▶ **Task instructions**: What lines of the material hold the string "https"? Pull each of them out.
:: Extracted entries
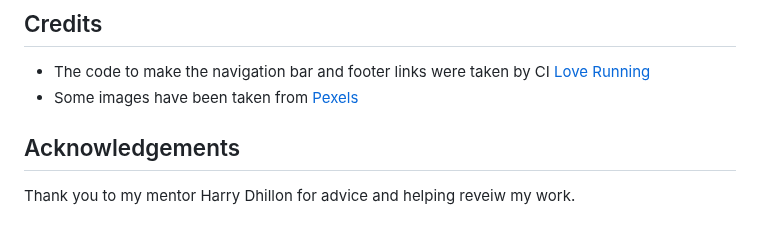
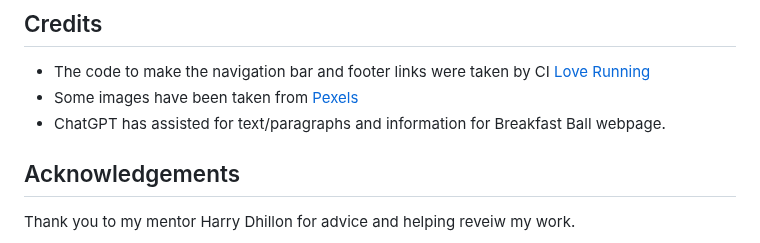
Before and after one commit to craig-grant630/Breakfast-Ball, a Markdown page: README.md, the part around the change. GitHub-like rendering.

Commit message:
Update credits for text content README.md

```diff
--- a/README.md
+++ b/README.md
@@ -216,6 +216,7 @@ Breakfast has been deployed to Github pages as follows:
 ## Credits
 - The code to make the navigation bar and footer links were taken by CI [Love Running](https://github.com/craig-grant630/love-running.git)
 - Some images have been taken from [Pexels](https://www.pexels.com/)
+- ChatGPT has assisted for text/paragraphs and information for Breakfast Ball webpage.
 
 ## Acknowledgements
 
```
::::
▶ **Task solution**:
 - The code to make the navigation bar and footer links were taken by CI [Love Running](https://github.com/craig-grant630/love-running.git)
 - Some images have been taken from [Pexels](https://www.pexels.com/)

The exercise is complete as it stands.